-- DATA EXTRACTS follows --
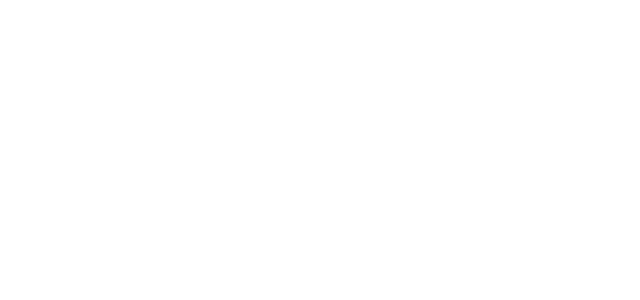
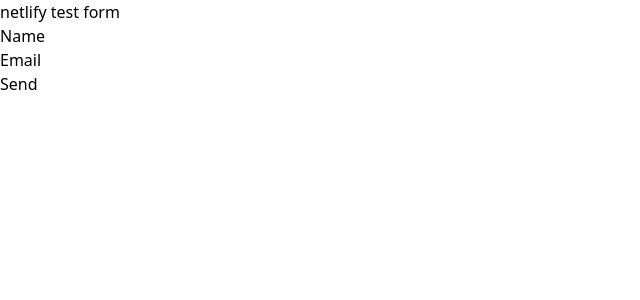
Before and after one commit to procrates/nuxt-3-playground, a Nuxt app: page /netlify-form in a window 1280 px wide. Before the commit this address had no page. Shown: the top 300 px of the page, without its empty margins (0-640 px from the left). Built offline with nearby package versions, Linux system fonts and the light colour scheme.

Commit message:
wip: netlify form test

```diff
--- /dev/null
+++ b/components/RAM/Organisms/SortList.vue
@@ -0,0 +1,54 @@
+<template>
+    <main>
+        <input type="text" name="test" id="test" v-model="query" />
+        <ul>
+            <transition-group
+                enter-active-class="transition-all"
+                enter-from-class="translate-y-full opacity-0"
+                enter-to-class="opacity-100"
+                @before-enter="beforeEnter"
+                @enter="enter"
+                @leave="leave"
+            >
+                <li v-for="(item,index) in items" :key="index" :data-index="index">{{ item.msg }}</li>
+            </transition-group>
+        </ul>
+    </main>
+</template>
+<script setup lang="ts">
+import gsap from 'gsap'
+const list = ref([
+    { msg: 'Bruce Lee' },
+    { msg: 'Jackie Chan' },
+    { msg: 'Chuck Norris' },
+    { msg: 'Jet Li' },
+    { msg: 'Kung Fury' }
+])
+const query = ref('')
+
+const items = computed(() => {
+    return list.value.filter((item) => {
+        return item.msg.toLowerCase().indexOf(query.value.toLowerCase()) !== -1
+    })
+})
+const beforeEnter = (el) => {
+    el.style.opacity = 0
+    el.style.height = 0
+}
+const enter = (el, done) => {
+    gsap.to(el, {
+        opacity: 1,
+        height: '1.6em',
+        delay: el.dataset.index * .15,
+        onComplete: done
+    })
+}
+const leave = (el, done) => {
+    gsap.to(el, {
+        opacity: 0,
+        height: 0,
+        delay: el.dataset.index * .15,
+        onComplete: done
+    })
+}
+</script>
--- /dev/null
+++ b/pages/netlify-form/index.vue
@@ -0,0 +1,20 @@
+<template>
+    <form name="contact" netlify>
+        <p>netlify test form</p>
+        <p>
+            <label>
+                Name
+                <input type="text" name="name" />
+            </label>
+        </p>
+        <p>
+            <label>
+                Email
+                <input type="email" name="email" />
+            </label>
+        </p>
+        <p>
+            <button type="submit">Send</button>
+        </p>
+    </form>
+</template>
```
Also changed, not shown: 2 other files (tests, documents, lock files or other folders).
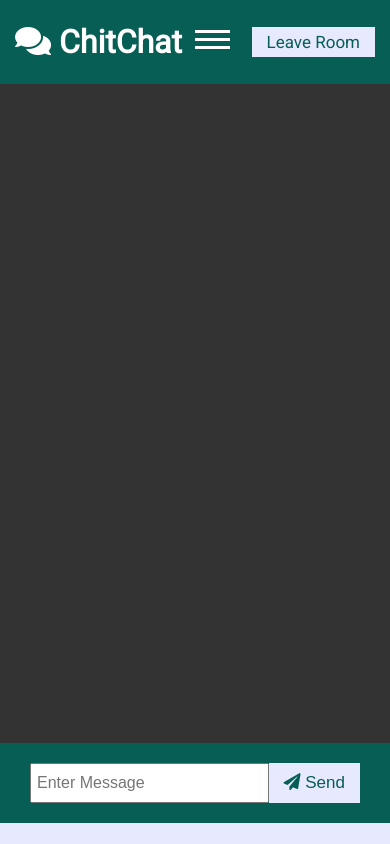
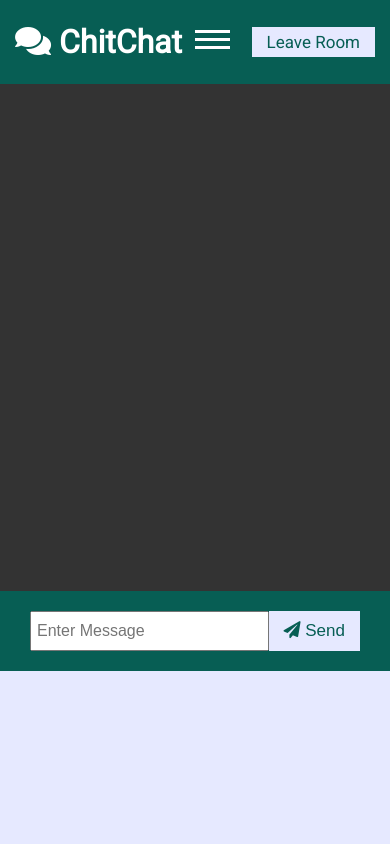
Before and after one commit to AmeyaMorgaonkar/ChitChat-chat-app, a website: page public/chat.html in a window 390 px wide. Drawn offline with nearby package versions, Linux system fonts and the light colour scheme; no server answers.

Commit message:
Update init.css

```diff
--- a/public/css/init.css
+++ b/public/css/init.css
@@ -174,7 +174,8 @@ a {
 .chat-main {
 	display: grid;
 	grid-template-columns: 1fr 3fr;
-	height: 78vh;background-color: var(--dark-color);
+	height: 78vh;
+	background-color: var(--dark-color);
 
 }
 
@@ -286,4 +287,7 @@ a {
 	.message {
 		width: 55%;
 	}
+	.chat-main {
+		height: 60vh;
+	}
 }
```
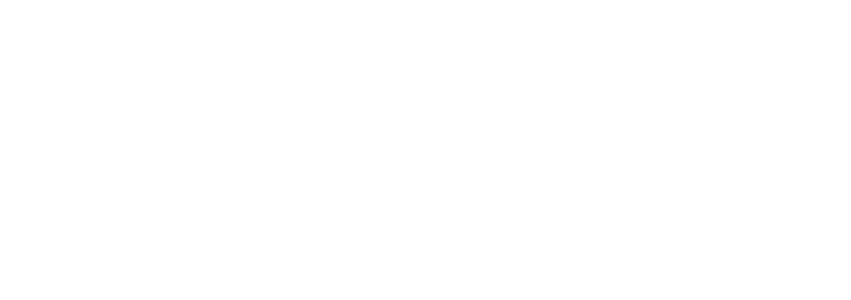
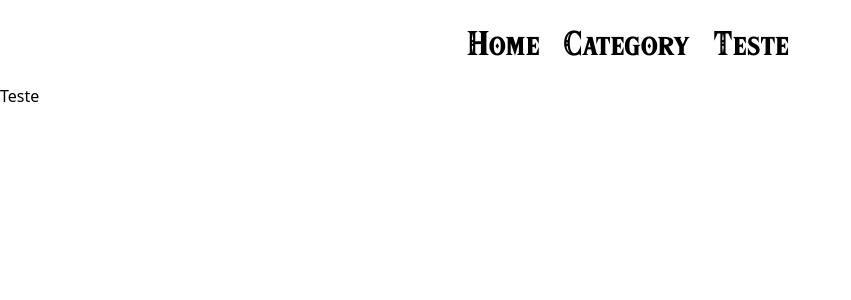
Before and after one commit to Alison-de-Oliveira/KizaThon-Front-End, a React (Vite) app: page /category in a window 1280 px wide. Shown: the top 300 px of the page, without its empty margins (0-851 px from the left). Built offline with nearby package versions, Linux system fonts and the light colour scheme.

Commit message:
Criando Componentes

```diff
--- a/src/App.css
+++ b/src/App.css
@@ -1,46 +1,13 @@
 @import "tailwindcss";
 
 
-#root {
-
-  max-width: 1280px;
-  margin: 0 auto;
-  padding: 2rem;
-  text-align: center;
+@font-face {
+  font-family: 'HyliaSerif';
+  src: local('HyliaSerif'), url(../src/fonts/HyliaSerifBeta-Regular.otf) format('opentype');
+  font-weight: normal;
+  font-style: normal;
 }
 
-.logo {
-  height: 6em;
-  padding: 1.5em;
-  will-change: filter;
-  transition: filter 300ms;
+.zelda-text {
+  font-family: 'HyliaSerif' , sans-serif;
 }
-.logo:hover {
-  filter: drop-shadow(0 0 2em #646cffaa);
-}
-.logo.react:hover {
-  filter: drop-shadow(0 0 2em #61dafbaa);
-}
-
-@keyframes logo-spin {
-  from {
-    transform: rotate(0deg);
-  }
-  to {
-    transform: rotate(360deg);
-  }
-}
-
-@media (prefers-reduced-motion: no-preference) {
-  a:nth-of-type(2) .logo {
-    animation: logo-spin infinite 20s linear;
-  }
-}
-
-.card {
-  padding: 2em;
-}
-
-.read-the-docs {
-  color: #888;
-}
--- a/src/App.jsx
+++ b/src/App.jsx
@@ -1,13 +1,29 @@
-import './App.css'
+import { BrowserRouter as Router, Routes, Route, } from 'react-router-dom';
+import './App.css';
+
+import NavBar from './Components/Layout/NavBar';
+
+{/*Páginas*/}
+import Home from './Components/Pages/Home';
+import Category from './Components/Pages/Categoty';
 
 
 function App() {
 
+
   return (
 
-      <div>
+    <Router>
 
-      </div>
+        <NavBar/>
+
+          <Routes>
+            <Route exact path='/' element={<Home/>}/>
+            <Route exact path='/category' element={<Category/>}/>
+          </Routes>
+
+
+    </Router>
 
   )
 }
--- /dev/null
+++ b/src/Components/Layout/NavBar.jsx
@@ -0,0 +1,24 @@
+import { Link } from "react-router-dom"
+import '../../App.css'
+
+
+function NavBar () {
+
+    return(
+
+        <nav className="display flex justify-center p-6" >
+
+            <ul className="display flex items-center ">
+                <li className="mr-6 zelda-text text-3xl hover:text-amber-400"> <Link to='/'>Home</Link></li>
+                <li className="mr-6 zelda-text text-3xl hover:text-amber-400"> <Link to='/category'>Category</Link></li>
+                <li className="mr-6 zelda-text text-3xl hover:text-amber-400">Teste</li>
+            </ul>
+        </nav>
+
+    )
+
+
+}
+
+
+export default NavBar
--- /dev/null
+++ b/src/Components/Pages/Categoty.jsx
@@ -0,0 +1,14 @@
+
+function Category () {
+
+    return (
+
+        <div>
+            <h1>Teste</h1>
+        </div>
+
+    )
+
+}
+
+export default Category
--- /dev/null
+++ b/src/Components/Pages/Home.jsx
@@ -0,0 +1,9 @@
+
+function Home () {
+    return(
+        <></>
+    )
+}
+
+
+export default Home
--- a/src/main.jsx
+++ b/src/main.jsx
@@ -2,7 +2,6 @@ import { StrictMode } from 'react'
 import { createRoot } from 'react-dom/client'
 import './index.css'
 import App from './App.jsx'
-import { BrowserRouter, Routes, Router, Route } from 'react-router-dom'
 
 
 createRoot(document.getElementById('root')).render(
```
Also changed, not shown: src/fonts/HyliaSerifBeta-Regular.otf (added).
-- DATA EXTRACTS concluded --
TASK DETAILS. Scan the lines above for the word "opacity" and copy every one where it occurs.

ANSWER BELOW.
+                enter-from-class="translate-y-full opacity-0"
+                enter-to-class="opacity-100"
+    el.style.opacity = 0
+        opacity: 1,
+        opacity: 0,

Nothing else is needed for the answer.